—Club in Pennsylvania

Animal Service Project

At our Closing Celebration, each club member brought a six- to eight-inch stuffed animal to donate to the police department. The animals would then be distributed to children traumatized by accidents or domestic abuse. The police department liaison officer attended, as did a photographer from the local paper.

—Club in Nebraska

Night of Questions

For our dad/kid night, we had a “Night of Questions.” Dads and kids went to different locations in the church:
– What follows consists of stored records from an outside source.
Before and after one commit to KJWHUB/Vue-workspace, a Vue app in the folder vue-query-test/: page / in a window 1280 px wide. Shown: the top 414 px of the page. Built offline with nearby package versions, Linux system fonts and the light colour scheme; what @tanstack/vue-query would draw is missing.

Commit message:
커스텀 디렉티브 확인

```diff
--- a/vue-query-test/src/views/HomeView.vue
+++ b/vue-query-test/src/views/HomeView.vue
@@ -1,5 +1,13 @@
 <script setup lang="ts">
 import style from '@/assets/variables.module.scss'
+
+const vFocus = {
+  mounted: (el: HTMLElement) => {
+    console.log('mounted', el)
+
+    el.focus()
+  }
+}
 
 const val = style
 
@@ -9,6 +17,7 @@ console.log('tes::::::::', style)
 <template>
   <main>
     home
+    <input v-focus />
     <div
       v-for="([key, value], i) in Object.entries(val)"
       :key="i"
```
  • “What’s That?” room. We set up various antiques, donated by church members, and people had to guess what each item was.
  • “Where Do I Fit In?” room. Fathers and club members put together giant puzzle pieces.
  • “How Many?” game. This game asked such things as how many books they could stack in a minute, how many times they could say “Jesus loves me” in a minute, and how many people they could fit in a truck-size inner tube.
  • “Can I Really Play That?” band. People played rhythm instruments made from kitchen or garage items. There were nails on string, wrenches on string, rocks and cans, and cans full of rice. We played music CDs and everyone played the rhythm.
  • “Where’s the Hole?” golf. Club members got to try using a golf putter. Then we presented the gospel, explaining that sin is about how we’ve all “missed the mark.”
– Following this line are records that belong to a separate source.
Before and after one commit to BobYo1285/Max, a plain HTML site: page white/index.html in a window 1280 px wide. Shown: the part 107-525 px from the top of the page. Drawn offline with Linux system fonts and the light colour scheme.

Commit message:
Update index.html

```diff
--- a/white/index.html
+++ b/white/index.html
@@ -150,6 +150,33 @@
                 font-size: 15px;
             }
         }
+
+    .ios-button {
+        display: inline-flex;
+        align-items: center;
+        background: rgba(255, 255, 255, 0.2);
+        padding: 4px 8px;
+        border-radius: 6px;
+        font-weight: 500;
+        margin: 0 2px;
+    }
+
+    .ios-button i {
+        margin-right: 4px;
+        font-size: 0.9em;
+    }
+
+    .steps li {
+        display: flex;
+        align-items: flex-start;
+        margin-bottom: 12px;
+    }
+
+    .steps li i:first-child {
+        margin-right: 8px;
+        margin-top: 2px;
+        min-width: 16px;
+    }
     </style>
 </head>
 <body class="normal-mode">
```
Each section lasted about 15 minutes, and we included refreshments.

—Club in Pennsylvania

Fast Food Frolic

For our own version of a progressive dinner, we took club members to four different fast food restaurants and got one food item from each place.

—Club in Washington

Homemade Drive-In

We gave our movie night a special twist—Drive-In Movie Night. Kids made a car out of a box and pretended to “drive in.”

—Club in California

Runaway Night

We advertised that we would “run away” to a different location for club. We kept it a mystery to create suspense.

—Club in Michigan

Derby Duo

Instead of holding a pine car derby by ourselves, we joined with Pioneer Clubs members from another church for an even bigger event. (See Pine Car Kits Item #5751 and Pine Car Awards Item #7650f)

—Club in British Columbia

Bikes and Blades

On a sunny Saturday, Pioneer Clubs members and leaders brought bikes, inline skates and helmets for our year-end event—a bike rodeo. Two policemen gave a talk on bike safety and encouraged kids to register their bikes. A man from the local bike shop dropped by to talk about bike maintenance. We also held bike relays and games. You can find bike games in Games Galore (Item #2724)

In one afternoon, kids accomplished everything they needed to earn their Cycling Activity Awards. We had already ordered the awards so we could give them out at the end of the rodeo.

The rodeo ended with a barbecue, and everyone agreed that we had a great time!

—Club in Ontario

Family Kite Day

Families built and flew kites and had a picnic.

—Club in California

Western Night

We recruited a teacher to be the caller for a circle dance. Then we had a campfire circle around a fake campfire. Two dads led singing with guitars.

—Club in Alberta

At the Ranch

On a Saturday, our club members headed to a ranch. They enjoyed pony and horseback rides. We set up activity areas for playing games and working on activity awards. We staggered the activity times so everyone didn’t need access to the same activity areas at the same time.

—Club in Ontario